Keep it natural: alternatives to cotton


Think of a natural fibre and you’ll likely think of cotton: it is one of the world’s most-used fibres, with cotton production taking over about 2.5% of the world’s global farmable land.


Making cotton fibre, however, can be a resource-intensive process. We’ve taken a look at a few of the natural alternatives, and highlighted our picks from the brands making sustainable, chic pieces with these fabrics. 




Tencel is a sustainable fabric made from carefully farmed eucalyptus trees. The chemicals used to produce the fibres are nontoxic, and are recycled with a recovery rate of 99.5%. 

Often blended with other natural fibres, Tencel (or lyocell, as it’s also called) has a distinctive soft feel and is super absorbent. Also – handily – it doesn’t tend to wrinkle.

London-based designer Umran Aysan uses the fabric in her collections as part of her dedication to producing ethical, artisanal fashion.
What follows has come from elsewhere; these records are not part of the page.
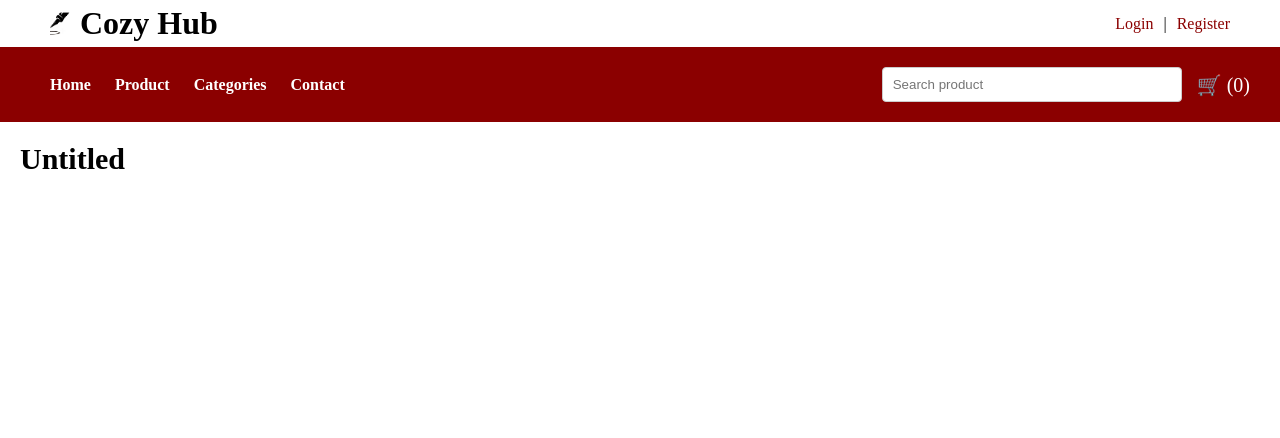
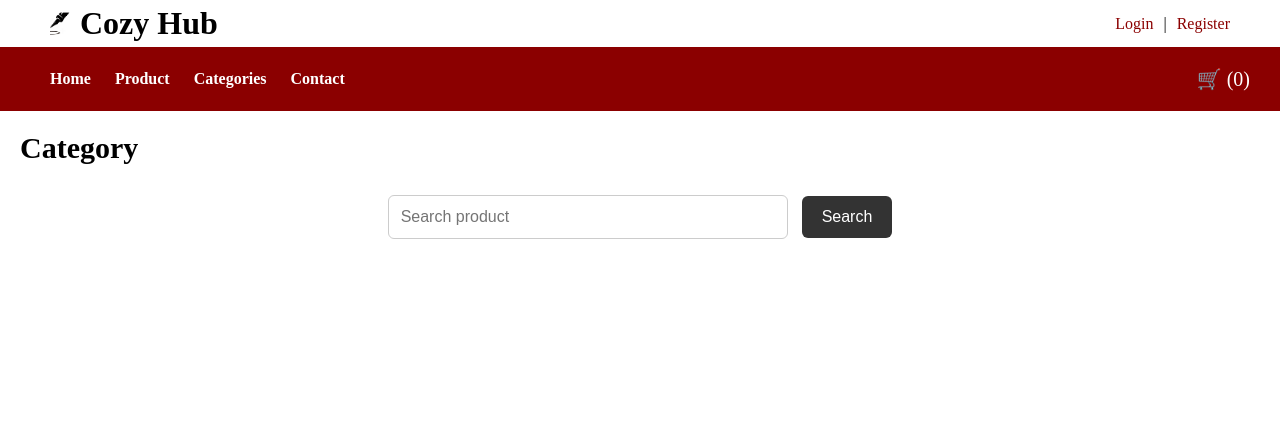
Before and after one commit to ivynghuyxing-art/Ass-Web-Based, a PHP site: page /customer/category.php in a window 1280 px wide. Shown: the top 438 px of the page. Run offline with PHP 8.4, Linux system fonts and the light colour scheme.

Commit message:
hide search bar on category page

```diff
--- a/app/customer/category.php
+++ b/app/customer/category.php
@@ -1,7 +1,48 @@
 <?php
 $title = 'Category';
+$_title = 'Category';
 include '../customer_header.php';
 ?>
 
+<!-- Search Bar Design -->
+ <style>
+    .center-search {
+        text-align: center;
+        margin: 30px 0;
+    }
+
+    .center-search input {
+        width: 400px;
+        padding: 12px;
+        font-size: 16px;
+        border: 1px solid #ccc;
+        border-radius: 6px;
+    }
+
+    .center-search button {
+        padding: 12px 20px;
+        font-size: 16px;
+        margin-left: 10px;
+        background-color: #333;
+        color: #fff;
+        border: none;
+        border-radius: 6px;
+        cursor: pointer;
+    }
+
+    .center-search button:hover {
+        background-color: #555;
+    }
+
+</style>
+
+<!-- ===== Search Bar ===== -->
+<div class="center-search">
+    <form action="/customer/search.php" method="get">
+        <input type="search" name="product_name" placeholder="Search product">
+        <button type="submit">Search</button>
+    </form>
+</div>
+
 <?php
 include '../_foot.php';
--- a/app/customer_header.php
+++ b/app/customer_header.php
@@ -50,11 +50,13 @@ require'_base.php';
         </div>
 
         <div class="right">
-            <div class ="search-bar">
+            <?php if ($_title !== 'Category'): ?>
+             <div class ="search-bar">
                 <form action="customer/search.php" method="get" class="search-form">
                     <input type="search" id="search"name="product_name" placeholder="Search product">
                 </form>
-            </div>
+             </div>
+            <?php endif; ?>
 
             <div class="cart-btn">
             <?php
```
Also changed, not shown: app/photo/69ce9299c16d9.jpg (added).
We love this Tencel box dress, with a monochrome, abstract print that is perfect for your next winter getaway!


Screen Shot 2016-12-13 at 14.51.28



Once used in corsets, the modern-day use of bamboo fibres in clothing has seen it adapted into an altogether comfier and more forgiving fabric. Bamboo production requires much less water than cotton, and in some countries helps prevent deforestation and soil erosion.

Sweaty Betty has deployed bamboo as its fabric of choice for its high-end workout wear: the body-temperate regulating properties of bamboo fabric make it ideal for gym gear. This Pirouette stretch-bamboo top naturally draws away heat and moisture while you’re working out.


Screen Shot 2016-12-13 at 14.53.48





Linen is an ancient textile, made from the fibres of the flax plant. Linen has a distinctive look and feel and is naturally cool to the touch, making it perfect for holiday wear. Another plus: it ages beautifully, with linen clothes softening and improving with wear.

Oshadi is an ethically produced brand which sources its organic linen from local, highly skilled workers within the artisan community in Erode, India. The label is working to revive and sustain India’s textile heritage of hand weaving and natural dyeing.

Pieces for AW16 include this candy-pink side-split top, ideal for bringing a flash of colour into your winter wardrobe layered over a crisp white shirt.


Screen Shot 2016-12-13 at 14.50.48




So when shopping next, look out for tencel, bamboo and linen — check the label, keep it natural. 


Related Articles